Proposed Ice Rink Lands City in ‘Hot Water’

Minnesota town will capture geothermal energy to power curling facility.

by / April 25, 2011
David Jacobson, U.S. ambassador to Canada, shows off his curling skills. U.S. Embassy to Canada

Curling — similar to shuffleboard, but on ice — is a sport most people only see on TV during the Winter Olympics. But in Blaine, Minn., the sport is in high demand, so much so that the city could use a dedicated curling facility.

Ironically hybrid geothermal technology could make the icy endeavor a reality.

The private, nonprofit Fogerty Arena originally introduced plans to build a curling facility to the Blaine City Council in 2008, but the facility wasn’t built because the arena couldn’t finance the project, according to Dave Clark, councilman and the council’s arena liaison.

Mark Clasen, the arena’s manager, reintroduced the plan to the City Council after learning a similar project using hybrid geothermal technology in Brooklyn Park, Minn. Last fall, the Brooklyn Park project got Clasen’s attention. Over the course of the winter, Clasen and his staff have been tracking the project’s positive results.

“The improvements will use geothermal heat from the city’s water system to efficiently cool the rinks and heat portions of the building,” according Brooklyn Park’s official government website.

Clark said although Fogerty Arena’s project couldn’t get off the ground in 2008, the arena may qualify for grants by using the hybrid geothermal technology.

“What is different with this opportunity is they’ve come across some geothermal heating technology that basically allows them to draw heat or cooling from the city water tower located across the street,” Clark said. “By tapping that source of geothermal energy, it’s possible that the building will qualify for grants and different programs that might put them over the top in terms of getting the funding to work out.”

Clasen said he would like to combine the curling facility project with renovations to Fogerty’s 30-year-old south rink. By combining the two projects, there would be only one refrigeration room for the arena and curling facility, instead of constructing two rooms. From the refrigeration room, the arena could access the city’s water tower located 150 feet away.

“We’re not using the water at all,” Clasen said. “It’s a closed loop — a percentage of the water is being routed through the refrigeration room where we’re literally either adding or subtracting energy from that water as needed.”

Clasen said renovating the south arena and building the curling facility could cost between $600,000 to $1 million.

The City Council has tentatively approved the arena’s use of the city’s water tower, but first the city plans to do research and due diligence to ensure the approach won’t negatively impact water quality.

“First and foremost, it’s a city well,” Clark said. “It’s going to provide clean drinking water and anything that prevents that operation from happening is obviously not going to be allowed.”

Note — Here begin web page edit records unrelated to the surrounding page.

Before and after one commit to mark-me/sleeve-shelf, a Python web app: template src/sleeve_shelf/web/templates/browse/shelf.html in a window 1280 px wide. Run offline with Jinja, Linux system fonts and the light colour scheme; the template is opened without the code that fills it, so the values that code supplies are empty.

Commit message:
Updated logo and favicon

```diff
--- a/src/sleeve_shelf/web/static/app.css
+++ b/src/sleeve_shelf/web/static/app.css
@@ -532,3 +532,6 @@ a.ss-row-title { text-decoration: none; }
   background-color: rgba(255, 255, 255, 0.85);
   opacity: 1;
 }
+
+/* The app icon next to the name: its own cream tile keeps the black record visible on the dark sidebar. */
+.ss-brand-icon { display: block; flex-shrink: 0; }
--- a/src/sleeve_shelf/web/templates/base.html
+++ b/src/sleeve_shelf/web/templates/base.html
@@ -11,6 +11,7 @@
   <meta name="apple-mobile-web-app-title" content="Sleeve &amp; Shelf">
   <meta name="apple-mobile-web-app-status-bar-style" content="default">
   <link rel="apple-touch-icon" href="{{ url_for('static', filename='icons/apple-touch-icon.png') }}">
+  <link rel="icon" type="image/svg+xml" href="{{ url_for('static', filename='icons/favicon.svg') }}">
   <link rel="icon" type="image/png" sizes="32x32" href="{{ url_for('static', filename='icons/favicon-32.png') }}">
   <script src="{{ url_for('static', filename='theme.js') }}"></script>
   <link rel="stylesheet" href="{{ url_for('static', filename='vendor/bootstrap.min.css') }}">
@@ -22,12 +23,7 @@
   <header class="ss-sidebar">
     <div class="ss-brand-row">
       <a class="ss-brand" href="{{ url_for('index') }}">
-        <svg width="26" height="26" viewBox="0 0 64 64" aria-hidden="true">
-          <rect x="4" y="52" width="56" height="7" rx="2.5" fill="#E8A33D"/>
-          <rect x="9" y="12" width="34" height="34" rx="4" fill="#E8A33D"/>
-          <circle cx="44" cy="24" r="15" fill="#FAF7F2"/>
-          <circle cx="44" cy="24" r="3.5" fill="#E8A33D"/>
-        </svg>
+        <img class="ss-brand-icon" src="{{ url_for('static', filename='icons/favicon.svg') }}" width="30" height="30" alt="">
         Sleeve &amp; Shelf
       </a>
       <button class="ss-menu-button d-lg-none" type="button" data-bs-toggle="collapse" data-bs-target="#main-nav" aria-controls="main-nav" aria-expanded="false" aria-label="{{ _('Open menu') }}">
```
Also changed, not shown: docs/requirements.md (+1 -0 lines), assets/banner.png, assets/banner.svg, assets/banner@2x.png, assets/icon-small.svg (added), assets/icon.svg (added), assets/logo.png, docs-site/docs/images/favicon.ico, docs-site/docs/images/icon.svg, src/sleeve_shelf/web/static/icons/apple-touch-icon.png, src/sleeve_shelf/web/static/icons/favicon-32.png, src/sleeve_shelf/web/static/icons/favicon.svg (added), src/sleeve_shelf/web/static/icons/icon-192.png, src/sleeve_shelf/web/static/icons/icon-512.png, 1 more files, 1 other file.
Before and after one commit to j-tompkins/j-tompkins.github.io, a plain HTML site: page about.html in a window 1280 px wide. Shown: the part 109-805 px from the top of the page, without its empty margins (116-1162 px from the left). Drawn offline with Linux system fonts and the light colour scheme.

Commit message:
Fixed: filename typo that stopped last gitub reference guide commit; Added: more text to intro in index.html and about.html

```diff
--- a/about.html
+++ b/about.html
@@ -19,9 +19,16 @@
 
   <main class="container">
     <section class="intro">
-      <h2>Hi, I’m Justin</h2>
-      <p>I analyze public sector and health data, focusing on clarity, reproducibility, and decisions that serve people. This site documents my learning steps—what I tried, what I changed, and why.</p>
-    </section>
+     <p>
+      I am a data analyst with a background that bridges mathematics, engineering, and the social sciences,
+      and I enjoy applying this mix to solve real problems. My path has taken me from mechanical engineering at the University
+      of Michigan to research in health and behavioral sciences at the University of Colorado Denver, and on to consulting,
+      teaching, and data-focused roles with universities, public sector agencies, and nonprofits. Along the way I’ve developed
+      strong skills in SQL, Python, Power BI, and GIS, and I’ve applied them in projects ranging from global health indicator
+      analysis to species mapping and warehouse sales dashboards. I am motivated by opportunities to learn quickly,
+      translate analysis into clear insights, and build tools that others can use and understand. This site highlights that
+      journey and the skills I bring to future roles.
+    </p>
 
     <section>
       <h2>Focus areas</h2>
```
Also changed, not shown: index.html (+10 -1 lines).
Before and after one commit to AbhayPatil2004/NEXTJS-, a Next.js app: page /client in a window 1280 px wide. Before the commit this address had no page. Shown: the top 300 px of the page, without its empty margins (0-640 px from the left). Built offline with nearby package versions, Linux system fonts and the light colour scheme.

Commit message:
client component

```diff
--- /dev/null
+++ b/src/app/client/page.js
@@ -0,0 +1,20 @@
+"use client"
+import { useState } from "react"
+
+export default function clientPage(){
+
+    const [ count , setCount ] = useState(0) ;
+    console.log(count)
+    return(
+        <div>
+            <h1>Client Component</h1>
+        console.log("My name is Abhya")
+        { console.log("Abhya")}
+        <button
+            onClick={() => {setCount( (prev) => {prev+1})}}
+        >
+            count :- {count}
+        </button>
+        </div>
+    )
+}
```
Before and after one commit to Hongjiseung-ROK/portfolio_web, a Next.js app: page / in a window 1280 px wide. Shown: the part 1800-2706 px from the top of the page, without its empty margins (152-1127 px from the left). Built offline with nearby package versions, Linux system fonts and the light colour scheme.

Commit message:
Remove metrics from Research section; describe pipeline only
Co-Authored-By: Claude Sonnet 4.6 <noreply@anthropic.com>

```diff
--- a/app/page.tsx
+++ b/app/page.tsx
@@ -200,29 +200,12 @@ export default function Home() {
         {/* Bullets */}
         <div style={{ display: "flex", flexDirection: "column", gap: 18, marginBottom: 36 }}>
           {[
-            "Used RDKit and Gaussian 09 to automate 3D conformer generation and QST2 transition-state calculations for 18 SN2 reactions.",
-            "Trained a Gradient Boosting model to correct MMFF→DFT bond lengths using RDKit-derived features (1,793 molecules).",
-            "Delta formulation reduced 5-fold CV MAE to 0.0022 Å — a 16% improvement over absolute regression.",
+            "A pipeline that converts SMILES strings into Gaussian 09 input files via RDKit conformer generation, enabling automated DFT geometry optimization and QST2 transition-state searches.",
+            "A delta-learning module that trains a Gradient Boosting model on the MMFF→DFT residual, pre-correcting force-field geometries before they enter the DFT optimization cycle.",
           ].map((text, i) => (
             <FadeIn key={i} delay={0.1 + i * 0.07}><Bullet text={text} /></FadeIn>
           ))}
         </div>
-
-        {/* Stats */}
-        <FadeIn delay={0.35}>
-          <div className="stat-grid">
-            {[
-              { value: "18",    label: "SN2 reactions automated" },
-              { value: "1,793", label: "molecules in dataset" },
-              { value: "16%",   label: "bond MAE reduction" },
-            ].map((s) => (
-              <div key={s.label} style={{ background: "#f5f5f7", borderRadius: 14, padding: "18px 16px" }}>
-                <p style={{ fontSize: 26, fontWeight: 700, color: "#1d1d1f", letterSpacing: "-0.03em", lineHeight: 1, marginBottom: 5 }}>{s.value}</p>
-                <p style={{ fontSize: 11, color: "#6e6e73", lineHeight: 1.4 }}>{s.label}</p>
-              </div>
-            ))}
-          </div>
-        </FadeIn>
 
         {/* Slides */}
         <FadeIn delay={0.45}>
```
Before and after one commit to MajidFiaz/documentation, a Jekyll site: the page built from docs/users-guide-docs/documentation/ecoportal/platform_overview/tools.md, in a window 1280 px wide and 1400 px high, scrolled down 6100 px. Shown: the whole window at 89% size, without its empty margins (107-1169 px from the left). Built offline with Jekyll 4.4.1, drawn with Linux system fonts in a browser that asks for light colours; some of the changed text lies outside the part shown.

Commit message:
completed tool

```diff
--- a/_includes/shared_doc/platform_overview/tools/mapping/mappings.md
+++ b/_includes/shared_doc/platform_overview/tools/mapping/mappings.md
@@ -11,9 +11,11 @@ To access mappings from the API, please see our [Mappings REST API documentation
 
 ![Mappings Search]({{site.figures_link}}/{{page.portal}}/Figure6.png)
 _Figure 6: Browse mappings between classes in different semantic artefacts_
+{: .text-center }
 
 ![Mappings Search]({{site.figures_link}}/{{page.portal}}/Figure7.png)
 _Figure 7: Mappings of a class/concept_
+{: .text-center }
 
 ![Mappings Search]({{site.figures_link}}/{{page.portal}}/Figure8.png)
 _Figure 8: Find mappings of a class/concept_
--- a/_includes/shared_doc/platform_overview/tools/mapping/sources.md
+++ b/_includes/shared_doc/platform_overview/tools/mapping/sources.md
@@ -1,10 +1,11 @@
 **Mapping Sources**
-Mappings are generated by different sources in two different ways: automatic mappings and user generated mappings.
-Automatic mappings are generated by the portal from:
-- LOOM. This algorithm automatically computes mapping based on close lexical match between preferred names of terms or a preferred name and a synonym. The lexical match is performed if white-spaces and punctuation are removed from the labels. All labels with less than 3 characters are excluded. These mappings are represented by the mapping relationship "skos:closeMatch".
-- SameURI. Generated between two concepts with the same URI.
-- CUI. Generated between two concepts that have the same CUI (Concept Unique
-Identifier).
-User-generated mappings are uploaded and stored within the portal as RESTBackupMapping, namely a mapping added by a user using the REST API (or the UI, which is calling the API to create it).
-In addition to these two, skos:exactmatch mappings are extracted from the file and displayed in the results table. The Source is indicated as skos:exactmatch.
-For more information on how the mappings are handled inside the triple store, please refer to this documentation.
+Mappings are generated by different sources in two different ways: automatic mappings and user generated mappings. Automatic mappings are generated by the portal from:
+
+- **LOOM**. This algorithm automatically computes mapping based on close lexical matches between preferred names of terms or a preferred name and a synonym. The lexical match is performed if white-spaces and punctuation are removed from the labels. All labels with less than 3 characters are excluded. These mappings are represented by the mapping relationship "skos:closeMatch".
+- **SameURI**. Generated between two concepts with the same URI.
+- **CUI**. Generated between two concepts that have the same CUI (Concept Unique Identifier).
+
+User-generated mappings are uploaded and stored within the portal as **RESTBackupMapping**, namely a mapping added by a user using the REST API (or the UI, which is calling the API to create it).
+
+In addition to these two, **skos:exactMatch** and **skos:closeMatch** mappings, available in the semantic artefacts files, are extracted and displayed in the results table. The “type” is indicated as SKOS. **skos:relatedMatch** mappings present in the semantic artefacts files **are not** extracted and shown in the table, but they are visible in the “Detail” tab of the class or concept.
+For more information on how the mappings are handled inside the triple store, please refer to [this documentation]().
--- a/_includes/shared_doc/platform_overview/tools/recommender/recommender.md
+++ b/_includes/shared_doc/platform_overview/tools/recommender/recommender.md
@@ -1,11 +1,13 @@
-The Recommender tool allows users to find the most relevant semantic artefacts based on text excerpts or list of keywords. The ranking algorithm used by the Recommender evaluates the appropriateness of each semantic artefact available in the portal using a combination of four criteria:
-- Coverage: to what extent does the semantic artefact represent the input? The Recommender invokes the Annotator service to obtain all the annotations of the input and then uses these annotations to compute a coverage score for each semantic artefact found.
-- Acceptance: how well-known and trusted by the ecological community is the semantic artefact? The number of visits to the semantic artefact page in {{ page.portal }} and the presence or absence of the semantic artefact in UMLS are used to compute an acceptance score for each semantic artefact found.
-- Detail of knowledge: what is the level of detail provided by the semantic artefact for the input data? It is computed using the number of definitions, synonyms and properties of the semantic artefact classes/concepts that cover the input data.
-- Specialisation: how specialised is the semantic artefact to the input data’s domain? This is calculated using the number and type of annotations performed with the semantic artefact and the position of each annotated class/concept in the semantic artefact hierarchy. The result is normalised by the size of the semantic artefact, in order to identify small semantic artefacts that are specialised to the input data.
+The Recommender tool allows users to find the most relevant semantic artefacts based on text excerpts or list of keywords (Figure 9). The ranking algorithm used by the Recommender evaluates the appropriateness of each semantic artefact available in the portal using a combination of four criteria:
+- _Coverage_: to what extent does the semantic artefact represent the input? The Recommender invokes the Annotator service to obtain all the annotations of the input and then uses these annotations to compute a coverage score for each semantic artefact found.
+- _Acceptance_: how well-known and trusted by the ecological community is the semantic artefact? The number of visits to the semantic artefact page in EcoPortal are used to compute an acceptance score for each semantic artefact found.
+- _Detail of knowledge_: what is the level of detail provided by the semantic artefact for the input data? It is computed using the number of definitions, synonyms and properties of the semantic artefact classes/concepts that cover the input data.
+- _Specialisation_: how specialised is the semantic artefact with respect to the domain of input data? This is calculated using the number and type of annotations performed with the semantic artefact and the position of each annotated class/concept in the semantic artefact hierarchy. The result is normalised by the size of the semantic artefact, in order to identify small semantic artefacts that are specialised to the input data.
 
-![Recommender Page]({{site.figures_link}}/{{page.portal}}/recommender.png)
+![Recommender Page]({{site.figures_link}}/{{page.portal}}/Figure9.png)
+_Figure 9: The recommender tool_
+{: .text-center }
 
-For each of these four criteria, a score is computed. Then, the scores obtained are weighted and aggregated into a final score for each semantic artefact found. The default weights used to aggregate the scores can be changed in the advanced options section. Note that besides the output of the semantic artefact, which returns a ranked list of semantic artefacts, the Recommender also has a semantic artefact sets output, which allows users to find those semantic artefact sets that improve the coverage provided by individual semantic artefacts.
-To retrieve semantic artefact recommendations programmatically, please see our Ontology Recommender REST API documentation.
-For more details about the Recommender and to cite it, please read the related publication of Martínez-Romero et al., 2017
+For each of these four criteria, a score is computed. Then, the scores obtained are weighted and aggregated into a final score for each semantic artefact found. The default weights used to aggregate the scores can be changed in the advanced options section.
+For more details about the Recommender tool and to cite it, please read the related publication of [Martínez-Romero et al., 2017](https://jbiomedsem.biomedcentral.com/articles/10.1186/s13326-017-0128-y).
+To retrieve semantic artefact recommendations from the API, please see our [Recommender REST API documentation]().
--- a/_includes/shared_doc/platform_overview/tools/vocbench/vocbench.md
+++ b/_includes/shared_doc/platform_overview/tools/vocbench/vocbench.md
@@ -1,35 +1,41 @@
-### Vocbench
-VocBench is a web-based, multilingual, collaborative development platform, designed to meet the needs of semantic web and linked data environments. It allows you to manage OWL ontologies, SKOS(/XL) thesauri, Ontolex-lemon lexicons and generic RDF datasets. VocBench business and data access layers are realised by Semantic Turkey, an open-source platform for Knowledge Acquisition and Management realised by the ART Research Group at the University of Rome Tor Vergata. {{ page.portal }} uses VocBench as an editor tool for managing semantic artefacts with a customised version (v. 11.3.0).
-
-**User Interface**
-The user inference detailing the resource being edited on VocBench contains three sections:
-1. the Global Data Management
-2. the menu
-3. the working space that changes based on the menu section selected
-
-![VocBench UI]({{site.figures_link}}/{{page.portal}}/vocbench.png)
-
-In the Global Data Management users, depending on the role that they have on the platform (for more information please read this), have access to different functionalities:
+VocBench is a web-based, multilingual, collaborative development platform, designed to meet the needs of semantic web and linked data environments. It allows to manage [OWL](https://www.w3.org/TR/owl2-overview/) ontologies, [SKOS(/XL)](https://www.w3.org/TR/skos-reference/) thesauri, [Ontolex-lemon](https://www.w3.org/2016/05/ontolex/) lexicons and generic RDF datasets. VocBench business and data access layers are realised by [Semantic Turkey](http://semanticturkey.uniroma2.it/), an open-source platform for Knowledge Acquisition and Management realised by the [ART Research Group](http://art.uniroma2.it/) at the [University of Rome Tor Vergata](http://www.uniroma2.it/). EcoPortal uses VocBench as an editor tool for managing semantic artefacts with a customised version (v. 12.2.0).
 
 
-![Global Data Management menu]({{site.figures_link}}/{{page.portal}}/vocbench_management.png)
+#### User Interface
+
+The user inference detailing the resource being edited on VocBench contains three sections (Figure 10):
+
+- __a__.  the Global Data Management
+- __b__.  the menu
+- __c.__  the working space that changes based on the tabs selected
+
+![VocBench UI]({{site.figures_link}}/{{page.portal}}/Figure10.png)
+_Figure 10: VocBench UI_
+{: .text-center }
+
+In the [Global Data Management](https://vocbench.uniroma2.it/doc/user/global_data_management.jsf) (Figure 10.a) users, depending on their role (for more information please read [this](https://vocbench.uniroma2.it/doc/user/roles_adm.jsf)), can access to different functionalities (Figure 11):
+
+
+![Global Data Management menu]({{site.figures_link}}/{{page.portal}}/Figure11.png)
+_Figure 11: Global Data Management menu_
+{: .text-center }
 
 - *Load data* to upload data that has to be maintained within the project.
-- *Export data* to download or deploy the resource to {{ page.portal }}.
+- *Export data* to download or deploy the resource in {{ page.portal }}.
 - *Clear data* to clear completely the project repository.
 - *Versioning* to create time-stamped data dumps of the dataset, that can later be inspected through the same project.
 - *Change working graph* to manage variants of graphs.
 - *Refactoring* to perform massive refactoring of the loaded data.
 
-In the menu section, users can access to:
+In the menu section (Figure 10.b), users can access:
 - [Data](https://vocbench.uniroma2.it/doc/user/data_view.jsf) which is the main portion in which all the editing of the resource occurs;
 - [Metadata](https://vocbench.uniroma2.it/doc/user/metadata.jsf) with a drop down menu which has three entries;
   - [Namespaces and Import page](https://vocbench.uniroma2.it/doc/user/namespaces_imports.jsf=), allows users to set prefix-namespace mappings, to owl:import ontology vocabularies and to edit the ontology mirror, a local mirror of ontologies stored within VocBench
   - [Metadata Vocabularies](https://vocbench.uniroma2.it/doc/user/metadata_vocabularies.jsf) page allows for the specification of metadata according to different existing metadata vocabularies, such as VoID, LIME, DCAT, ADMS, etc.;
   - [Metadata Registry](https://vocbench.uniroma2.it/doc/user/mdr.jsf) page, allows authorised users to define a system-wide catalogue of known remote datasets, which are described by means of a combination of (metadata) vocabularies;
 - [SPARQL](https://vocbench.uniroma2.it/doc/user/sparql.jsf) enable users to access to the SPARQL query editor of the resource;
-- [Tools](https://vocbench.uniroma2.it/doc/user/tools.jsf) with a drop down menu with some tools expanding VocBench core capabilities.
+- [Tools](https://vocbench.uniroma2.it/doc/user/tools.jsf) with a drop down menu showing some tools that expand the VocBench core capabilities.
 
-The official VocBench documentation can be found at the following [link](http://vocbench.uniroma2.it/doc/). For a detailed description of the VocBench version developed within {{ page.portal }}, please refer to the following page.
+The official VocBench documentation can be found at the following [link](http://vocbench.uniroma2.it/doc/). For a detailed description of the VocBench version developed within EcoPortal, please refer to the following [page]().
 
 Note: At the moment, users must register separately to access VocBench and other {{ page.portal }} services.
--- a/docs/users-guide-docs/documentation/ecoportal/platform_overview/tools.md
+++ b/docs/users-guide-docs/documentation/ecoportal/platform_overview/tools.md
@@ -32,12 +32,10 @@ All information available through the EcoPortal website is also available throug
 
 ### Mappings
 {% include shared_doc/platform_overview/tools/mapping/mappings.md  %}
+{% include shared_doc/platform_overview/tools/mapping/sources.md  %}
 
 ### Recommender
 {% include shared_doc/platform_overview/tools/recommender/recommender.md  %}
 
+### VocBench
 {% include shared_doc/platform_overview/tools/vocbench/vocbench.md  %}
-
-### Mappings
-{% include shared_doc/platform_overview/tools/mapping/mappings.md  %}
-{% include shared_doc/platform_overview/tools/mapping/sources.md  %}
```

Sarah Rich

In 2008, Sarah Rich graduated from California State University, Chico, where she majored in news-editorial journalism and minored in sociology. She wrote for for Government Technology magazine from 2010 through 2013.